::: AVAILABLE DATA
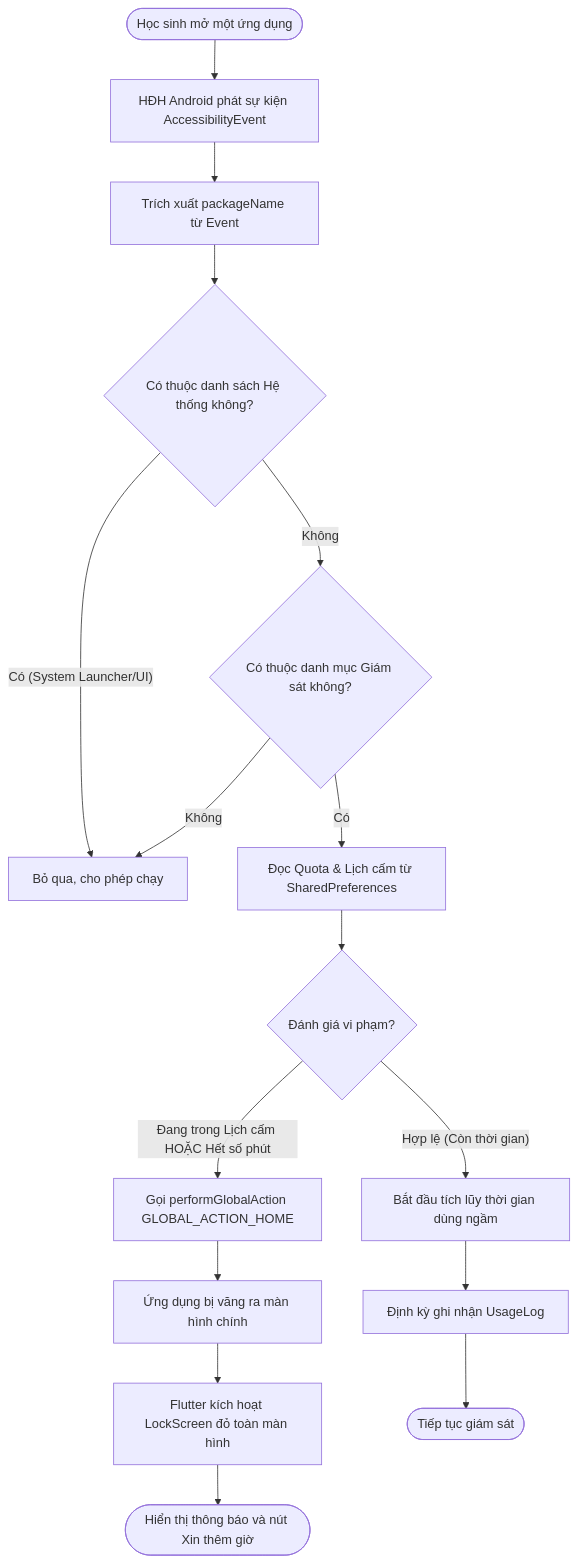
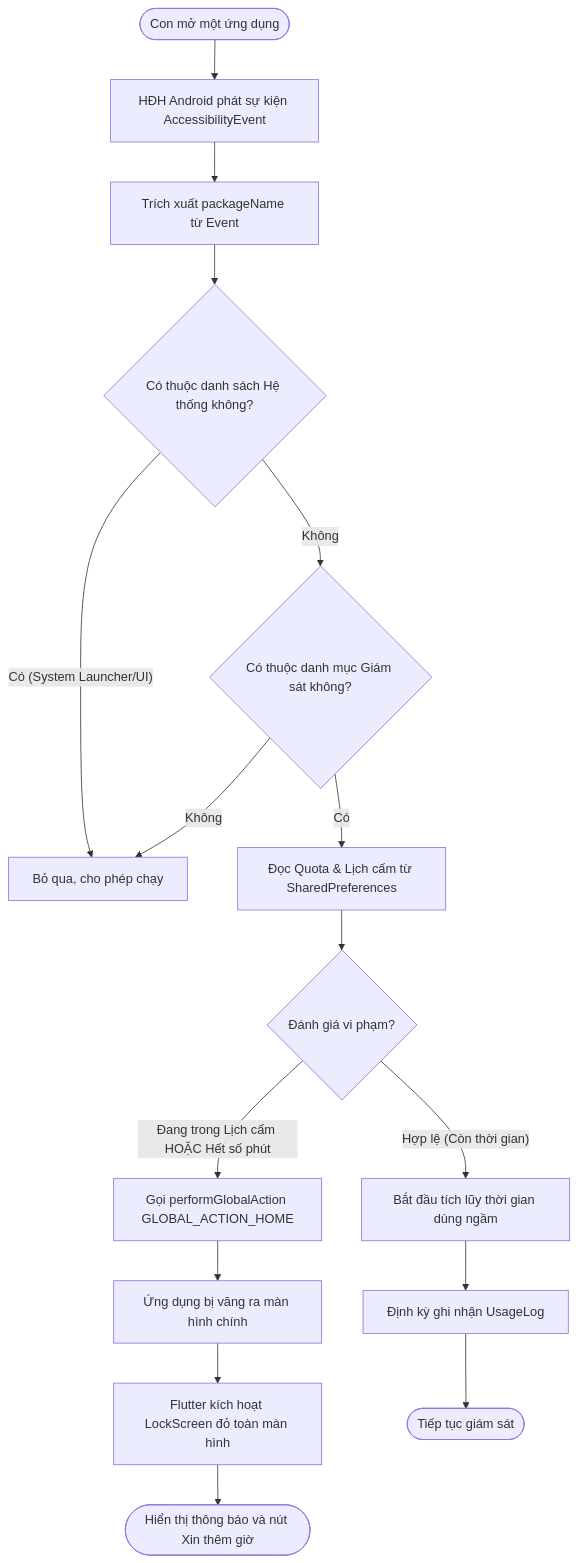
One commit to minhduc01168/KidGuardian-THPT changed the sixth of 20 diagrams in docs/Kura_Technical_Analysis.md. Above: the diagram before and after it, drawn with Mermaid. The commit also changed other lines of this file, not shown here.

Commit message:
docs: standardize terminology to Kura, Phụ huynh and Con, align diagrams with codebase

````diff
--- a/docs/Kura_Technical_Analysis.md
+++ b/docs/Kura_Technical_Analysis.md
@@ -568,23 +568,23 @@
 ```mermaid
 flowchart TD
-    Start([Học sinh mở một ứng dụng]) --> CatchEvent[HĐH Android phát sự kiện AccessibilityEvent]
-    CatchEvent --> ExtractPkg[Trích xuất packageName từ Event]
-    ExtractPkg --> CheckSystem{Có thuộc danh sách Hệ thống không?}
-    
-    CheckSystem -- Có (System Launcher/UI) --> AllowPass[Bỏ qua, cho phép chạy]
-    CheckSystem -- Không --> CheckMonitored{Có thuộc danh mục Giám sát không?}
-    
-    CheckMonitored -- Không --> AllowPass
-    CheckMonitored -- Có --> ReadCache[Đọc Quota & Lịch cấm từ SharedPreferences]
-    
-    ReadCache --> EvaluateRule{Đánh giá vi phạm?}
-    EvaluateRule -- Đang trong Lịch cấm HOẶC Hết số phút --> BlockAction[Gọi performGlobalAction GLOBAL_ACTION_HOME]
-    EvaluateRule -- Hợp lệ (Còn thời gian) --> TrackUsage[Bắt đầu tích lũy thời gian dùng ngầm]
-    
-    BlockAction --> HomeVang[Ứng dụng bị văng ra màn hình chính]
-    HomeVang --> ShowLockUI[Flutter kích hoạt LockScreen đỏ toàn màn hình]
-    ShowLockUI --> EndBlock([Hiển thị thông báo và nút Xin thêm giờ])
-    
-    TrackUsage --> PeriodicSync[Định kỳ ghi nhận UsageLog]
-    PeriodicSync --> EndTrack([Tiếp tục giám sát])
+ Start([Con mở một ứng dụng]) --> CatchEvent[HĐH Android phát sự kiện AccessibilityEvent]
+ CatchEvent --> ExtractPkg[Trích xuất packageName từ Event]
+ ExtractPkg --> CheckSystem{Có thuộc danh sách Hệ thống không?}
+ 
+ CheckSystem -- Có (System Launcher/UI) --> AllowPass[Bỏ qua, cho phép chạy]
+ CheckSystem -- Không --> CheckMonitored{Có thuộc danh mục Giám sát không?}
+ 
+ CheckMonitored -- Không --> AllowPass
+ CheckMonitored -- Có --> ReadCache[Đọc Quota & Lịch cấm từ SharedPreferences]
+ 
+ ReadCache --> EvaluateRule{Đánh giá vi phạm?}
+ EvaluateRule -- Đang trong Lịch cấm HOẶC Hết số phút --> BlockAction[Gọi performGlobalAction GLOBAL_ACTION_HOME]
+ EvaluateRule -- Hợp lệ (Còn thời gian) --> TrackUsage[Bắt đầu tích lũy thời gian dùng ngầm]
+ 
+ BlockAction --> HomeVang[Ứng dụng bị văng ra màn hình chính]
+ HomeVang --> ShowLockUI[Flutter kích hoạt LockScreen đỏ toàn màn hình]
+ ShowLockUI --> EndBlock([Hiển thị thông báo và nút Xin thêm giờ])
+ 
+ TrackUsage --> PeriodicSync[Định kỳ ghi nhận UsageLog]
+ PeriodicSync --> EndTrack([Tiếp tục giám sát])
 ```
````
::::::
WHAT TO WORK ON: What lines in the material above hold the string "BlockAction"? List them.

RESPONSE TO THE TASK:
-    EvaluateRule -- Đang trong Lịch cấm HOẶC Hết số phút --> BlockAction[Gọi performGlobalAction GLOBAL_ACTION_HOME]
-    BlockAction --> HomeVang[Ứng dụng bị văng ra màn hình chính]
+ EvaluateRule -- Đang trong Lịch cấm HOẶC Hết số phút --> BlockAction[Gọi performGlobalAction GLOBAL_ACTION_HOME]
+ BlockAction --> HomeVang[Ứng dụng bị văng ra màn hình chính]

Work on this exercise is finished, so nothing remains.